    You should be able to find attenuation characteristics online if you Google hard enough. Since you’re only concerned with visible light, I don’t think you’ll find anything significant. Check Edmund’s Scientific for ideas and maybe data.


  • Prosessor?

  • Or adding a tiny heat sink to a surface mount transistor when the manufacturer didn’t provide enough ground plane for proper heat dissipation.

  • This isn’t what I expected based on the web site.

  • “In optical terms, the region that is in focus is known as the “depth-of-field.” Not exactly, but that’s how people learn it. Depth of field should be more accurately referred to as depth of acceptably out of focus. Only one plane is ever in focus, the subject plane. Everything else is out of focus. There is a parameter called the circle of confusion, it is how large a circle a point is rendered. Somebody picks a COC based on what most people would consider “sharp”. The COC for 35mm is smaller than for 4x5" film, since 35mm is usually enlarged a greater amount. But all this is splitting hairs.

    For a given aperture, depth of field varies only with magnification. If you fill the frame with a flower using a wide angle lens, or use a telephoto lens and still fill the frame, the depth of field will be the same. What changes is the distance to the subject, and the angle of view (how much background you get). Again, just splitting some hairs.

  • Yeah, how about an option to opt OUT of free shipping?

  • Actually, not.

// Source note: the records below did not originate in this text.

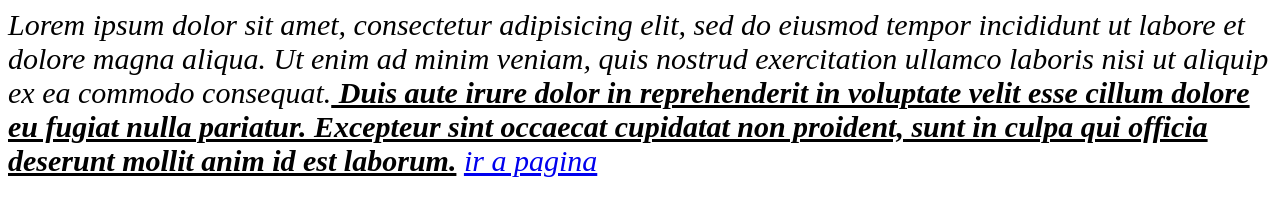
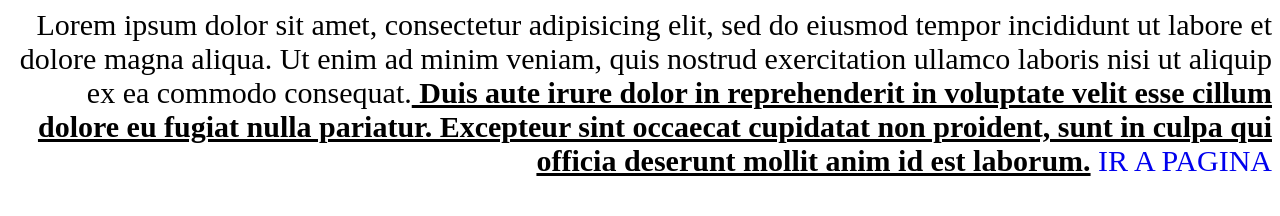
Before and after one commit to Mr-Dany/20-05-2019, a plain HTML site: page index.html in a window 1280 px wide. Drawn offline with Linux system fonts and the light colour scheme.

Commit message:
alineado

```diff
--- a/estilos/styles.css
+++ b/estilos/styles.css
@@ -1,7 +1,8 @@
 .letras{
 	font-size: 30px;
-	font-style: italic;
+	text-align: right;
 }
 .negra{
 	font-weight: bold;text-decoration: underline;
 }
+a{text-decoration: none;text-transform: uppercase;}
```
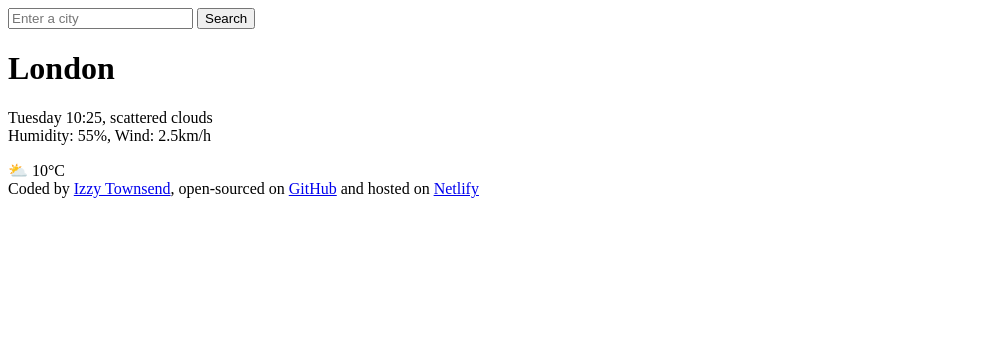
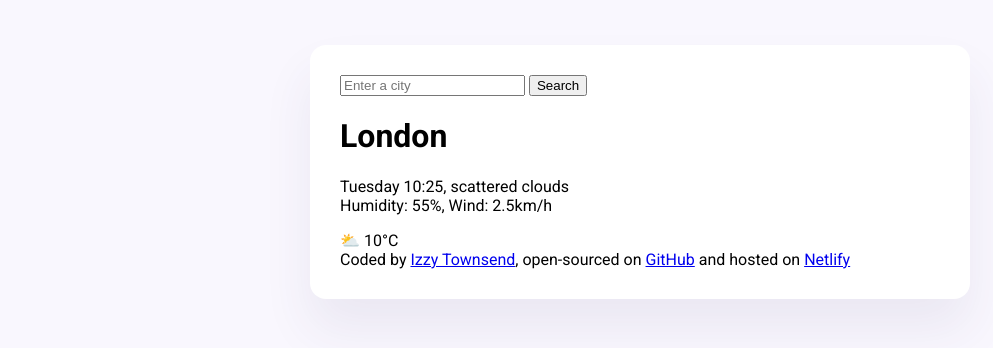
Before and after one commit to IggyTown/tempestas, a plain HTML site: page index.html in a window 1280 px wide. Shown: the whole page, without its empty margins (0-993 px from the left). Drawn offline with Linux system fonts and the light colour scheme.

Commit message:
Styled the main container and added custom fonts

```diff
--- a/index.html
+++ b/index.html
@@ -4,9 +4,17 @@
     <meta charset="UTF-8" />
     <meta http-equiv="X-UA-Compatible" content="IE=edge" />
     <meta name="viewport" content="width=device-width, initial-scale=1.0" />
+    <link rel="stylesheet" href="src/style.css" />
+    <link rel="preconnect" href="https://fonts.googleapis.com" />
+    <link rel="preconnect" href="https://fonts.gstatic.com" crossorigin />
+    <link
+      href="https://fonts.googleapis.com/css2?family=Lato:ital,wght@0,100;0,300;0,400;0,700;0,900;1,100;1,300;1,400;1,700;1,900&family=Roboto:ital,wght@0,100;0,300;0,400;0,500;0,700;0,900;1,100;1,300;1,400;1,500;1,700;1,900&display=swap"
+      rel="stylesheet"
+    />
     <title>Tempestas-App</title>
   </head>
   <body>
+    <div class="weather-app">
       <header>
         <form>
           <input type="search" placeholder="Enter a city" required />
@@ -39,5 +47,6 @@
           >Netlify</a
         >
       </footer>
+    </div>
   </body>
 </html>
--- /dev/null
+++ b/src/style.css
@@ -0,0 +1,13 @@
+body {
+  background: #f9f7fe;
+  font-family: "Roboto", sans-serif;
+}
+
+.weather-app {
+  background: #ffffff;
+  max-width: 600px;
+  margin: 45px auto;
+  padding: 30px;
+  box-shadow: 0 30px 50px rgba(65, 50, 100, 0.08);
+  border-radius: 16px;
+}
```
Lines whose indentation alone changed are shown as unchanged.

Although they use the same voltages and impedance, true RS-485 devices are 2 wire, half duplex. There’s no way to connect an RS-422 device, which would have a pair each for TXD and RXD, to the 485 device. You’d have to connect the TXD and RXD pairs together, but you can’t tri-state a 422 driver. The only thing RS-232 and 422 have in common is the functional descriptions of the pins, such as TXD, RTS etc. Electrically they’re completely different, and only share one physical connector - the 9 pin D sub miniature. RS-422 is most commonly used with a 37 pin connector following the RS-449 pinout. RS-232 specs call for 25 pin D sub. RS-232 on the 9 pin and 8 pin modular connectors is technically different spec numbers.

  • The 9 pin connector on the RS232 shield should be a male since the Pi should be configured as a DTE (data output on pin 3, input on pin 2).

    Edit: Nevermind, I checked the schematic on Linksprite’s website, the 9 pin is configured as a DCE (data output on pin 2, input on pin 3), so the female connector is appropriate. But unusual IMO.

  • Pssst… April 8th has past. Or perhaps your estimate should be 2015? :-)

  • CAT5 is 8 wires each 24 AWG. What you use it for is up to you, the copper doesn’t know what’s printed on the jacket :-) For this project, it’s convenient because it is 4 color coded pairs in a tight bundle, and he doesn’t need a lot of current for each LED.

No public wish lists :(